You’ll remember that she was absolutely clueless about the Bush Doctrine, staring at Charlie with a blank look of incomprehension. “In what respect, Charlie?” she finally said, obviously playing for time and hoping for some indication of what in Sam hell the veteran ABC anchorman was referring to.
There was a time when Sarah would have been able to provide a learned disquisition on the Bush Doctrine. I remember, for instance, one night when we were double-dating with Art Van Tusenbrook and Tanya Woodruff at a drive-in movie show and Sarah talked for a full half-hour about the 1903 Roosevelt Corollary to the Monroe Doctrine. She was so intent upon analyzing the Roosevelt Corollary, and conveying its implications for American foreign policy, that she totally ignored Art and Sally’s pleas for her to shut up so they could enjoy the movie (as I recall, we were at a double feature, Smokey and the Bandit and Uncle Buck.)
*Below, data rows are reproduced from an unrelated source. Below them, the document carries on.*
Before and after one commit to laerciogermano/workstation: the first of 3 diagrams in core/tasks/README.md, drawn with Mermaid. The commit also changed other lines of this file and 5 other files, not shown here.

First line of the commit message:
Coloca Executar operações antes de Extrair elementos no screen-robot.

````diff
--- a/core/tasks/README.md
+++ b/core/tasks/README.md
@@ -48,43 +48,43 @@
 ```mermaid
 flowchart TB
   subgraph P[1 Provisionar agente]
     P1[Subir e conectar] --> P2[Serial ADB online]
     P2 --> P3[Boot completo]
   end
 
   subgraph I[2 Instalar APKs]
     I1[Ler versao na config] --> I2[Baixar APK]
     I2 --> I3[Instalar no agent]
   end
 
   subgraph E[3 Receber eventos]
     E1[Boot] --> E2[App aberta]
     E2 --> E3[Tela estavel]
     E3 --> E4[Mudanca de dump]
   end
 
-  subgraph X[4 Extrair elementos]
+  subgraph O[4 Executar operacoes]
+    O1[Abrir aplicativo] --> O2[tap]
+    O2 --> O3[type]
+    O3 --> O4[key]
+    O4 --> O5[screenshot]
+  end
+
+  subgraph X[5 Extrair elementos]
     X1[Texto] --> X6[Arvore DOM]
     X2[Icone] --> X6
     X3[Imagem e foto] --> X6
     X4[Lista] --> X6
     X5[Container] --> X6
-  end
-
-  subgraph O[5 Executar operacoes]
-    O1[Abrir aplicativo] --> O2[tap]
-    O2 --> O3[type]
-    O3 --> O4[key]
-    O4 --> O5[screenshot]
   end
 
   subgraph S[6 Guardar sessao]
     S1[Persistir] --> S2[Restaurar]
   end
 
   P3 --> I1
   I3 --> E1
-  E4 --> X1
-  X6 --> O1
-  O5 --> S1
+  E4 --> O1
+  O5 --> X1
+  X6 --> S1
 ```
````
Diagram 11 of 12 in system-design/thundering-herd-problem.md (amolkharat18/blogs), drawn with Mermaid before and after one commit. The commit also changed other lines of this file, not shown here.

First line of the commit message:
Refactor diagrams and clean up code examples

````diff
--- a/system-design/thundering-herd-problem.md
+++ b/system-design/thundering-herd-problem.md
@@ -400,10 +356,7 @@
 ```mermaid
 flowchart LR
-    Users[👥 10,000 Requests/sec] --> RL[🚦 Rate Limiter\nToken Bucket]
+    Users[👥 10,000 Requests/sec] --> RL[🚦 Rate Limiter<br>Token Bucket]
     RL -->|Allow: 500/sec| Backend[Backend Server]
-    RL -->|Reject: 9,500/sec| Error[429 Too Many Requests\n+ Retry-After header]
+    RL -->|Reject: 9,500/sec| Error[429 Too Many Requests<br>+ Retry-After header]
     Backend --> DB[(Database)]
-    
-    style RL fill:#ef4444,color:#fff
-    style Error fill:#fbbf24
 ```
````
The point I want to make is that Sarah Lou is not just another pretty face, or even just a “hockey mom,” as she likes to call herself. She certainly was not oblivious to good grooming and all that that entails (for instance, she was a stickler for lipstick, and because of her habit of licking her lips after she made what she considered a devastating argumentative point, she was always pulling out her ChapStick to prevent dryness); nevertheless, Sarah Lou didn’t much care for teenage chitchat.
No matter what the topic, Sarah Lou always sought to elevate the conversation. And for her, the most elevated topic was political science. Even though we had rather pedestrian jobs at the time we were dating (she was working at the Polar King in Pocatello, and I was selling magazine subscriptions door-to-door), everyone knew that Sarah Lou was destined for greater things. On our first date, I vividly remember how she pressed her lips together and announced that some day she was going to be president of the United States. The way she said it, with that insistent nasal drawl, and the way she pulled out her ChapStick and almost violently applied it to her lips, left me in no doubt that she would indeed make it to 1600 Pennsylvania Ave.
Already Sarah Lou had a formidable command of constitutional law. In addition to her ChapStick, Marlboro Lights and Juicy Fruit gum, Sarah Lou always carried in her purse a tattered copy of the Constitution. It wasn’t clear why she carried it on her person, since she seemed to know the document by heart. Fairly early in the course of our summer of love, I learned that she was a strict constructionist. It was probably our third date, or perhaps it was just our second, when I got a good lesson in constitutional law. I had picked her up after work at the Polar King (despite the ketchup stains on front of her Polar King uniform and the smudge of chocolate on her lower lip, or perhaps because of them, she was looking particularly appealing).
We had been having a stimulating discussion about the Smoot-Hawley Tariff Act of 1930 when, moved by my inalienable rights, I apparently made an incursion across an inviolable border. Almost immediately, Sarah Lou cited the Fourth Amendment, declaring (a bit self-righteously I thought at the time) that she “had a right to be secure against unreasonable searches.”
I gained new respect for the power of our Constitution, and for the rest of the summer, we conducted our romance according to Robert’s Rules of Order. I made motions and she would deny on some obscure point of order. I would withdraw my motion and request a decision on a certain day. Or I would petition for redress and my motion would be tabled. I would attempt to override a veto, and once in a great while, rules would be suspended and legislation would be introduced without debate.
We sang in the sunshine and then went our separate ways. I can’t wait to visit her in the White House.
D.P. Sorensen writes satire for City Weekly.